**The task:**
What is needed is the number of lines below that contain the word "flex", with no other output.

**Task input:**
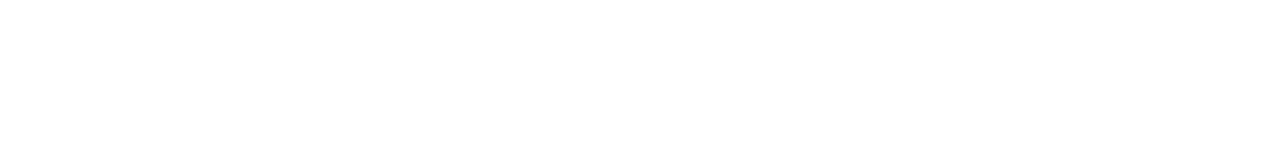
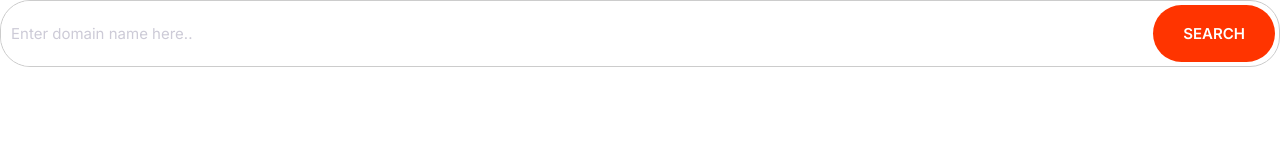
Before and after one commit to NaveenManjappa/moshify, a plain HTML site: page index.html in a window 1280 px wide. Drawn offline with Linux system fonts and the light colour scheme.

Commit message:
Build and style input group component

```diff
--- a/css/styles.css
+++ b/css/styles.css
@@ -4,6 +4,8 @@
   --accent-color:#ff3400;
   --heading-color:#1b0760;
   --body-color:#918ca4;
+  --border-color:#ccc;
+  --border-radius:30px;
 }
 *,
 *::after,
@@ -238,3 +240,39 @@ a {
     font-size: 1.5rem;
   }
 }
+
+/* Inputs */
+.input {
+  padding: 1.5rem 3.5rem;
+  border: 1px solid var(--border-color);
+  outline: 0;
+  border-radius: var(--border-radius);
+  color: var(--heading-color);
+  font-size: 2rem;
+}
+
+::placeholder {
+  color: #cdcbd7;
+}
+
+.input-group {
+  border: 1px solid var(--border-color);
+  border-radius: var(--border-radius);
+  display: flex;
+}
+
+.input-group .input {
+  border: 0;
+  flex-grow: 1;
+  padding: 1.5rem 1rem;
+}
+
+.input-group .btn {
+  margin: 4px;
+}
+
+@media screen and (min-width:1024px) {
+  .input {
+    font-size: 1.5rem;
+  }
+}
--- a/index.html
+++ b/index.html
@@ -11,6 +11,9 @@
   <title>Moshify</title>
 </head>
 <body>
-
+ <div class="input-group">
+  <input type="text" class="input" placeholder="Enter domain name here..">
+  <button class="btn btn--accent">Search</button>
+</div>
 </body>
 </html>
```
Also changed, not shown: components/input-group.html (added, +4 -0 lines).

==

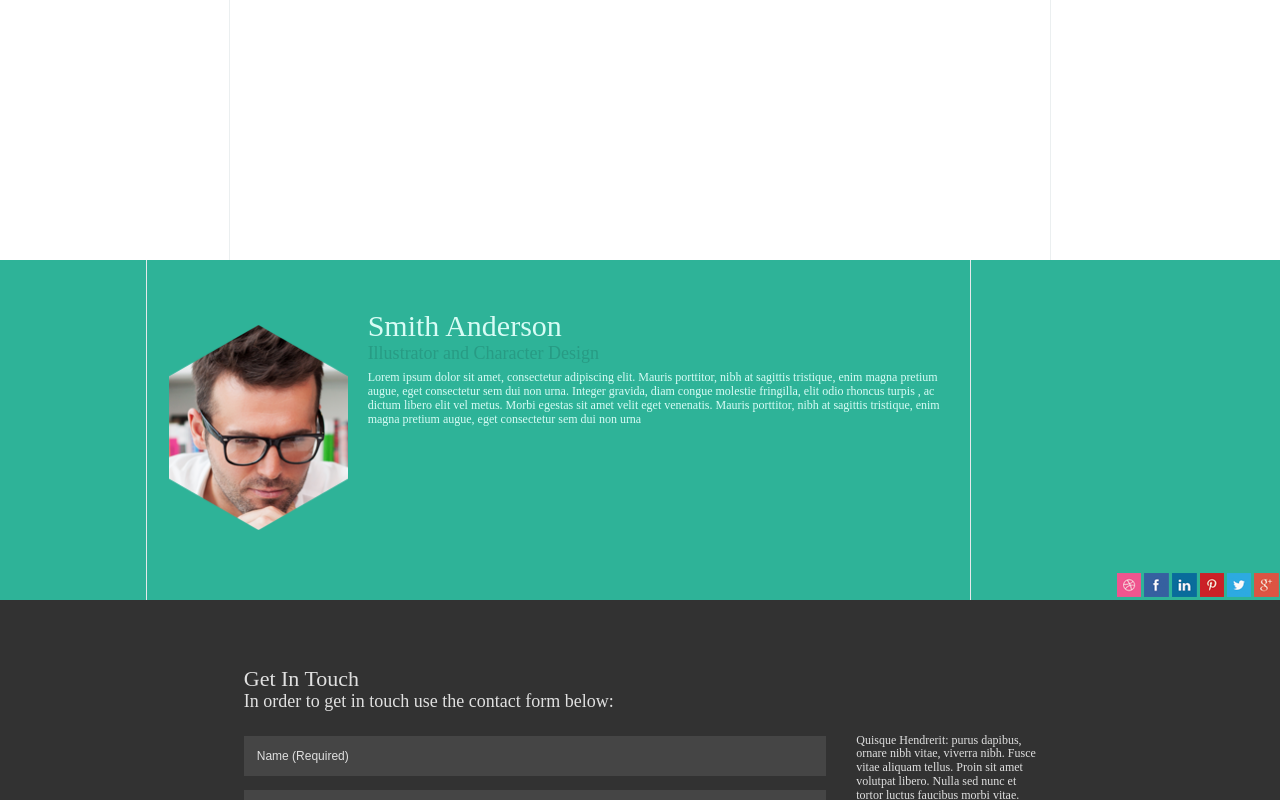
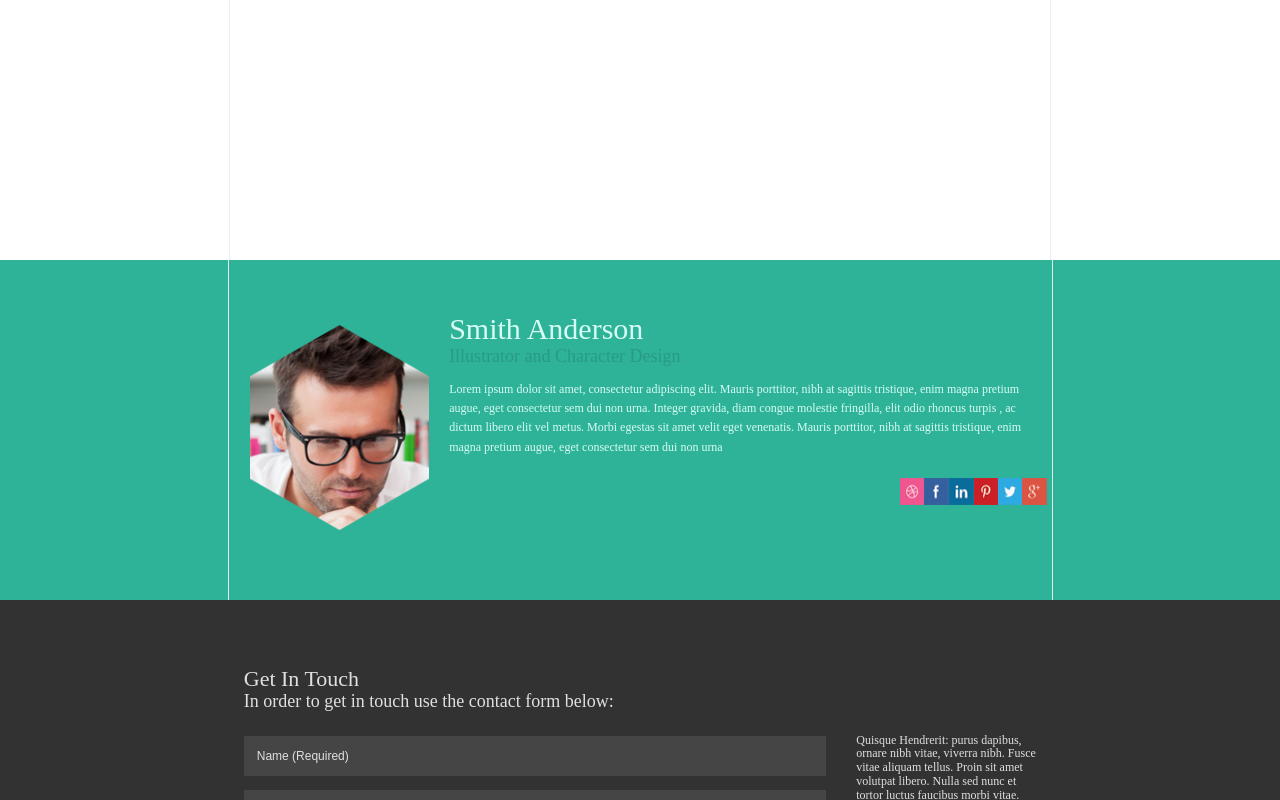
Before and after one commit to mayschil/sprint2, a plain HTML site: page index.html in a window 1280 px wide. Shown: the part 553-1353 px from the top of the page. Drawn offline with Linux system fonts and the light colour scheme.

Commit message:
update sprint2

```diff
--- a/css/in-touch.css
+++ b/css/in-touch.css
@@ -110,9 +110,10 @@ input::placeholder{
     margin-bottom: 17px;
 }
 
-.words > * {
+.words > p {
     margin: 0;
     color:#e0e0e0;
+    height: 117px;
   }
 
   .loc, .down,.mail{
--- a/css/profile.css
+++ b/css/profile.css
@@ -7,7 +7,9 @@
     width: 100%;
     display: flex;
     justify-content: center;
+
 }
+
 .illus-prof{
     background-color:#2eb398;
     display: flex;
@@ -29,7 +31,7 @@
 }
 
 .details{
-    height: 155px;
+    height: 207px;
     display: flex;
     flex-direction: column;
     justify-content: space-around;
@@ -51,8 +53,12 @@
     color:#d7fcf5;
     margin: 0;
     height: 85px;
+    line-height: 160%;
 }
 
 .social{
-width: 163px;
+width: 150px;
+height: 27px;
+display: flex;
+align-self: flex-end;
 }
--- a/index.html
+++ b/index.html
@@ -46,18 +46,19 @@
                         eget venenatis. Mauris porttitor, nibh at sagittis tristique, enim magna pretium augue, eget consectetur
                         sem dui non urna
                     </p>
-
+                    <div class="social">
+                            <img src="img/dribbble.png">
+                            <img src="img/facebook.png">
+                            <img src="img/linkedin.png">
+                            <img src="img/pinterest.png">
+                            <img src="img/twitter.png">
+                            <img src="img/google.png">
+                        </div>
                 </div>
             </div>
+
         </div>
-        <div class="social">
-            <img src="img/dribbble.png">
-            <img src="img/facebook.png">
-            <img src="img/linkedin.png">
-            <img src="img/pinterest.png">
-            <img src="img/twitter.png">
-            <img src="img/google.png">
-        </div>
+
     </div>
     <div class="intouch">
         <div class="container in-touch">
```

**Answer below:**
8